Royall Mill And Village
Wake Forest has been called five towns in one – Wake Forest College and Faculty Drive, The Northeast Community, Forestville, The Harricanes, and a hidden gem that many folks who live in Wake Forest today aren’t even aware of – the Royall Mill Village. If you drive up North Main Street past the stately homes, you will skirt the Royall Mill Village. Proceed just a little farther where the road becomes two-way and look for the entrance to Royall Mill Apartments on your right. There is an imposing three-story massive brick factory building, now apartments, that for nearly a century was Wake Forest’s textile mill.
In 1899, Robert E. Royall and his brothers-in-law, Thomas E. Holding and William C. Powell, all three Wake Forest College alumni, formed a partnership to establish a cotton mill just north of the town’s limits. While successful and prosperous businessmen, not one of them had any real knowledge of the textile business. But fortunately, Thomas Holding’s brother, William W. Holding, was a cotton merchant in town. By September of 1900, the mill building, the commissary, and approximately 30 houses were constructed and ready for operation. Not too long after, a 1908 addition made Royall Mill one of the largest textile mills in North Carolina.
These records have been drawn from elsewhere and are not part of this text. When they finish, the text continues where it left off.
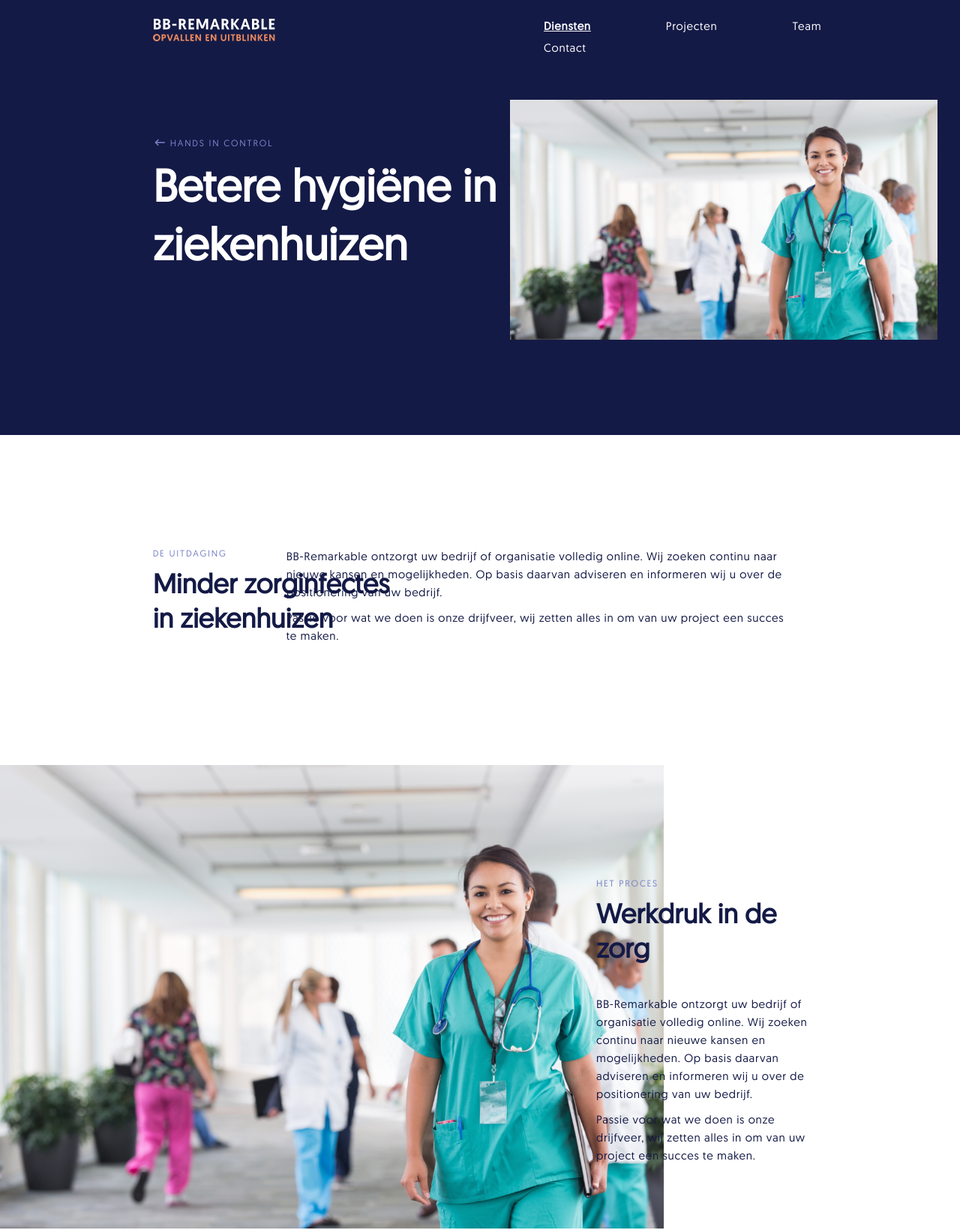
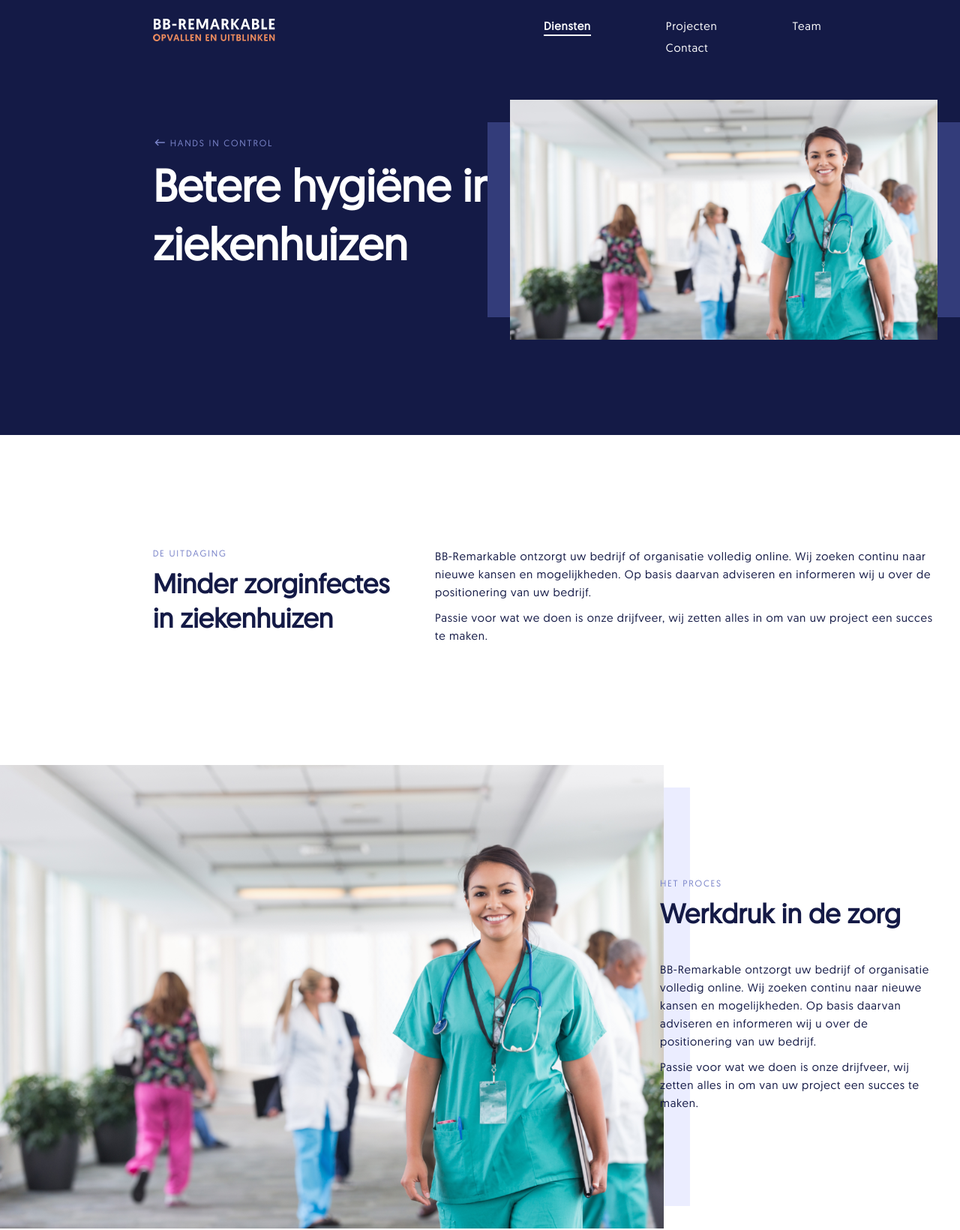
Before and after one commit to TimothyBlom/testAsignmentPage, a plain HTML site: page ProjectenDiepte/index.html in a window 1280 px wide. Shown: the top 1640 px of the page at 75% size. Drawn offline with nearby package versions, Linux system fonts and the light colour scheme.

Commit message:
positioning completed

```diff
--- a/ProjectenDiepte/css/styles.css
+++ b/ProjectenDiepte/css/styles.css
@@ -67,7 +67,18 @@ body {
     /* font should be geomanistmedium, not font weight bold*/
     font-weight: bold;
     line-height: 19px;
-    text-decoration: underline;
+    border-bottom: 2px white solid;
+    padding-bottom: 2px;
+}
+
+#pageSelected:before {
+    content: "";
+    position: relative;
+    background-color: white;
+    width: 100%;
+    height: 5px;
+    margin-left: 0px;
+    margin-top: 0px;
 }
 
 /* Header */
@@ -100,7 +111,14 @@ body {
     height: 320px;
     margin-top: 50px;
     margin-left: 25px;
-    position: relative;
+}
+
+.headerImgShadow {
+    background-color: #333C7A;
+    margin-top: -290px;
+    margin-left: -5px;
+    width: 630px;
+    height: 260px;
 }
 
 /* Uitdaging */
@@ -119,8 +137,7 @@ body {
 
 .uitdagingBeschrijfing p {
     width: 670px;
-    margin-left: 85px;
-    float: right;
+    margin-left: -75px;
 }
 
 /* Proces */
@@ -129,13 +146,22 @@ body {
     margin-left: -15px;
 }
 
+.procesImgShadow {
+    background-color: #EBEDFF;
+    margin-top: -588px;
+    margin-left: 50px;
+    width: 855px;
+    height: 558px;
+}
+
 .procesText {
-    left: 140px;
+    left: 225px;
     margin-top: 150px;
 }
 
 .procesBeschrijfing {
     margin-top: 40px;
+    width: 370px;
 }
 
 /* quote */
@@ -151,6 +177,7 @@ body {
     color: #141A46;
     margin-left: 100px;
     margin-top: -50px;
+    width: 660px;
 }
 
 .quoteName {
@@ -168,12 +195,25 @@ body {
     height: 680px;
     margin-top: 100px;
     margin-bottom: 150px;
+    padding-left: 75px;
+    padding-right: 75px;
 }
 
 .oplossingContainer {
     height: 420px;
+    width: 1200px;
     margin-top: 130px;
     border: 1px solid #F9E2D7;
+}
+
+.oplossingContainer:before {
+    content: "";
+    position: absolute;
+    background-color: white;
+    width: 320px;
+    height: 500px;
+    margin-left: 75px;
+    margin-top: -40px;
 }
 
 .oplossingImg {
@@ -194,6 +234,7 @@ body {
 
 .oplossingBeschrijfing {
     margin-top: 30px;
+    width: 570px;
 }
 
 /* Footer */
--- a/ProjectenDiepte/index.html
+++ b/ProjectenDiepte/index.html
@@ -37,7 +37,10 @@
           </div>
         </div>
         <div class="col-md-6">
-          <img src="img/iStock.png" class="headerImg">
+          <div>
+            <img src="img/iStock.png" class="headerImg">
+            <div class="headerImgShadow"></div>
+          </div>
         </div>
       </div>
 <!-- Uitdaging -->
@@ -61,9 +64,12 @@
 <!-- Proces -->
       <div class="row proces">
         <div class="col-md-6">
-          <img src="img/iStock-2.png" class="procesImg">
+          <div>
+            <img src="img/iStock-2.png" class="procesImg">
+            <div class="procesImgShadow"></div>
+          </div>
         </div>
-        <div class="col-md-3 procesText">
+        <div class="col-md-4 procesText">
           <p class="smallText">Het proces</p>
           <p class="mediumText">Werkdruk in de zorg</p>
           <div class="procesBeschrijfing">
@@ -81,7 +87,7 @@
       </div>
 <!-- Quote -->
       <div class="row quote">
-        <div class="col-md-6 col-md-offset-3">
+        <div class="col-md-4 col-md-offset-4">
           <img src="img/format_quote.png">
           <p class="quoteText">
             Met de HIC-applicatie is het in één oogopslag inzichtelijk hoe de compliance in ons ziekenhuis ervoor staat.
```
To attract workers to the mill, the company built houses, each with two front doors, four rooms with 10-foot ceilings, a hip roof, and a central chimney serving a corner fireplace in each room. The houses could accommodate one or two families, and rented for 25 cents per room monthly. Soon, two other home styles were added to the village, along with a school for the mill workers’ children. By 1907, the village was incorporated as the town of Royall Mills, predating the incorporation of the town of Wake Forest by two years. Many local families were attracted to mill life, looking to escape share-crop farming. The mill also offered employment for many women to help support their families. Several workers were widows looking for a way to raise their children at a time when work outside the home for women with limited education was difficult to find. In addition to housing, the mill company offered a commissary where workers could buy groceries, clothing, and just about anything else a family needed at the time. Hours were long and work was hard, but these jobs provided a much-improved lifestyle for many from the poor rural areas surrounding the relatively affluent college town. But not all of the workers were locals – the mill also attracted laborers from other depressed areas of North Carolina and southern Virginia.
Life in the mill village was often referred to as that of a large close-knit family. Families looked after each other’s children, and after one another. Mrs. Joyce Alford Davis, whose parents and grandparents were mill workers, was born in the Town of Royall Mills. She describes her early years as happy ones, when family meant everything. Mrs. Davis grew up, got married, and eventually moved to one of those stately homes on North Main Street directly across the street from those of the original mill owners, the Royalls and the Powells.
While life in Royall Mills was tranquil, trouble did pay a visit. In the spring of 1951, a group of “outsiders” came to the village and made efforts to unionize the mill workers. Friends and even family members took opposite sides. In late April, while a cook-out to support striking workers was taking place on the grounds near the commissary, a shooting broke the peaceful night air. Several community members were injured by gun shots coming from a gunman (or gunmen) from an upper story of the mill building. Many families took their children and left Royall Mill. Fortunately, peace soon returned to the community.
After changing ownership several times, Royall Mill finally closed in April, 1976. Eventually the houses were sold, many to families who had lived there for generations. Today, the village – now long a part of the Town of Wake Forest – is one of the town’s National Register Historic Districts. Houses now privately owned have been remodeled. The villages two churches, the Church of God and Glenn Royall Baptist, still thrive and remain home to many families with ties to Royall Mill.
Next time you are taking a drive out North Main Street in Wake Forest, make a left turn onto Cedar Street or Oak Street and discover the Mill Village. You will surely agree that it’s a hidden gem.
Executive director of the Wake Forest Historical Museum & Wake Forest College Birthplace.